_TASK ITEM:_ Exactly and only the lines from the first entry through the line with "Update index.html" should be copied, both ends included, with no pictures.

# # # # #

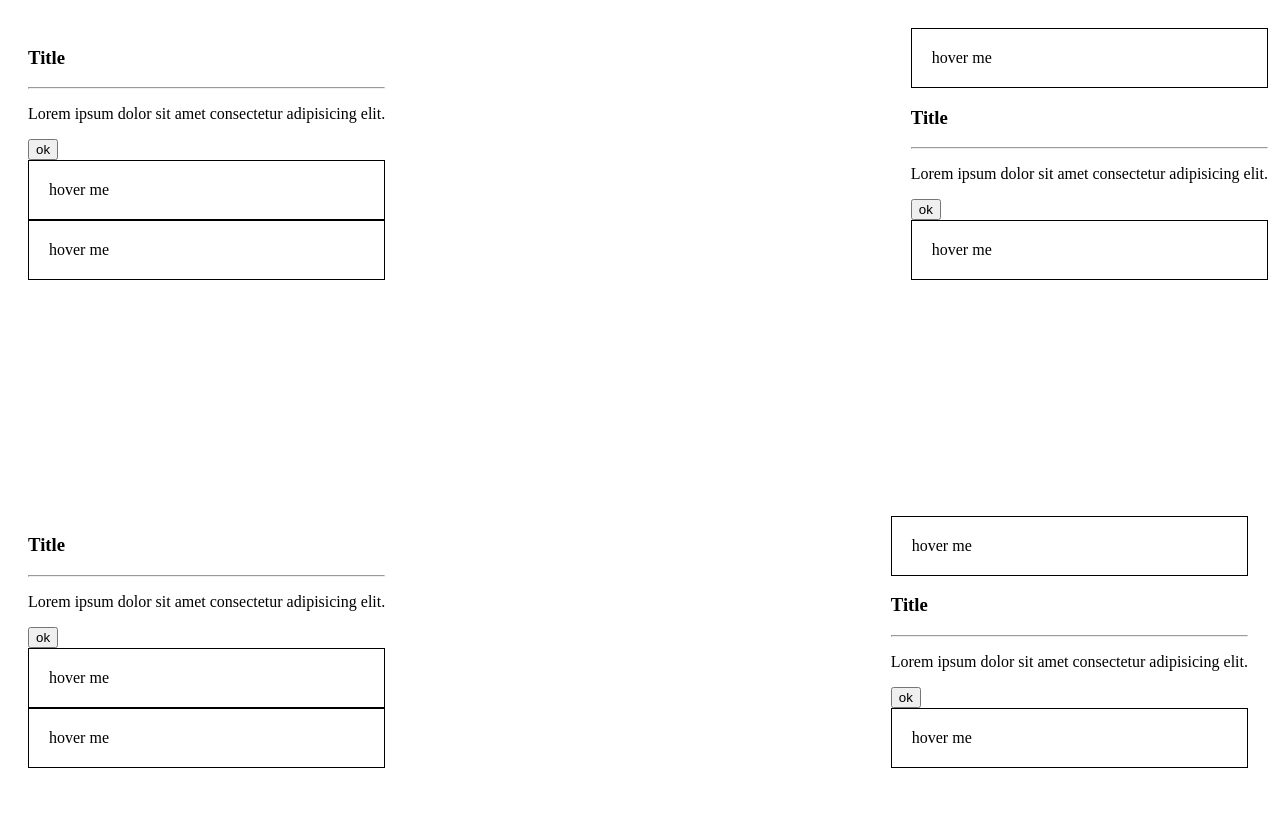
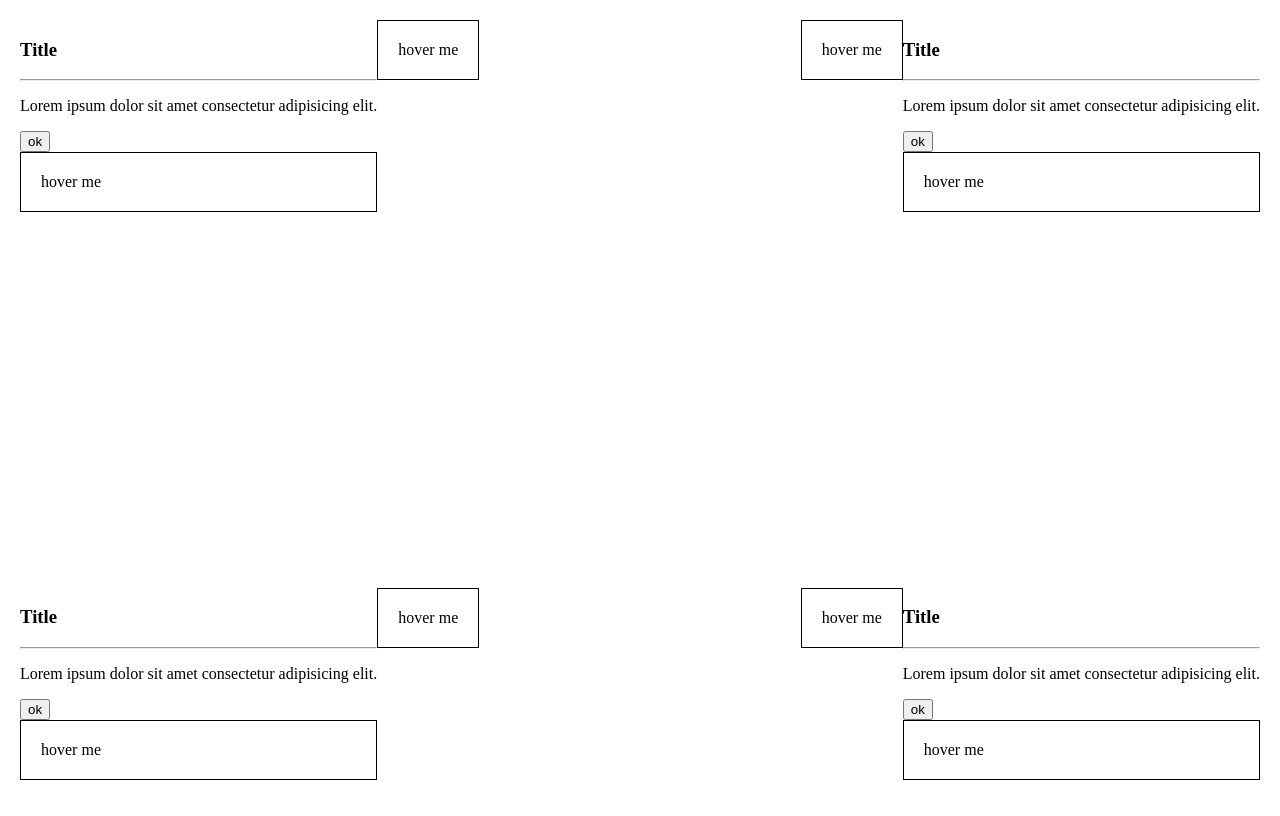
Before and after one commit to yishiashia/wc-tooltip, a website with bundled scripts: page docs/index.html in a window 1280 px wide. Built offline with nearby package versions, Linux system fonts and the light colour scheme.

Commit message:
Update index.html

```diff
--- a/docs/index.html
+++ b/docs/index.html
@@ -10,23 +10,57 @@
   <style>
     body {
       position: relative;
-      width: 100vw;
+      width: 100%;
       height: 100vh;
       overflow: hidden;
+      margin: 0;
     }
 
     .tooltip-target {
       border: solid 1px black;
       padding: 20px;
     }
+
+    div.container {
+      height: 100%;
+      display: flex;
+      flex-direction: column;
+      justify-content: space-between;
+      align-items: center;
+    }
+
+    div.row {
+      padding: 20px;
+      display: flex;
+      justify-content: space-between;
+      width: 100%;
+      box-sizing: border-box;
+    }
+
+    div.tip-group {
+      display: inline-flex;
+    }
   </style>
+
+  <script>
+    function init() {
+      const tips = document.querySelectorAll('wc-tooltip');
+      tips.forEach(function (t) {
+        t.addEventListener('click', function () {
+          t.dispatchEvent(new Event('mouseenter'));
+        });
+      });
+    }
+  </script>
+
 </head>
 
-<body>
+<body onload="init()">
   <!-- Load star input component with CDN -->
   <script src="https://cdn.jsdelivr.net/npm/@yishiashia/wc-tooltip@1.0.2"></script>
-  <div style="padding: 20px; display: flex; justify-content: space-between;">
-    <div>
+  <div class="container">
+    <div class="row">
+      <div class="tip-group">
         <wc-tooltip alt="">
           <div slot="tooltip-html">
             <h3>Title</h3>
@@ -40,7 +74,7 @@
           <div class="tooltip-target">hover me</div>
         </wc-tooltip>
       </div>
-    <div>
+      <div class="tip-group">
         <wc-tooltip alt="hello">
           <div class="tooltip-target">hover me</div>
         </wc-tooltip>
@@ -55,9 +89,8 @@
         </wc-tooltip>
       </div>
     </div>
-  <div
-    style="padding: 20px; position: absolute; bottom: 20px; display: flex; justify-content: space-between; width: calc(100% - 60px)">
-    <div>
+    <div class="row">
+      <div class="tip-group">
         <wc-tooltip alt="">
           <div slot="tooltip-html">
             <h3>Title</h3>
@@ -71,7 +104,7 @@
           <div class="tooltip-target">hover me</div>
         </wc-tooltip>
       </div>
-    <div>
+      <div class="tip-group">
         <wc-tooltip alt="hello">
           <div class="tooltip-target">hover me</div>
         </wc-tooltip>
@@ -86,6 +119,7 @@
         </wc-tooltip>
       </div>
     </div>
+  </div>
 </body>
 
 </html>
```
Lines whose indentation alone changed are shown as unchanged.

# # # # #

_ANSWER SECTION:_
Before and after one commit to yishiashia/wc-tooltip, a website with bundled scripts: page docs/index.html in a window 1280 px wide. Built offline with nearby package versions, Linux system fonts and the light colour scheme.

Commit message:
Update index.html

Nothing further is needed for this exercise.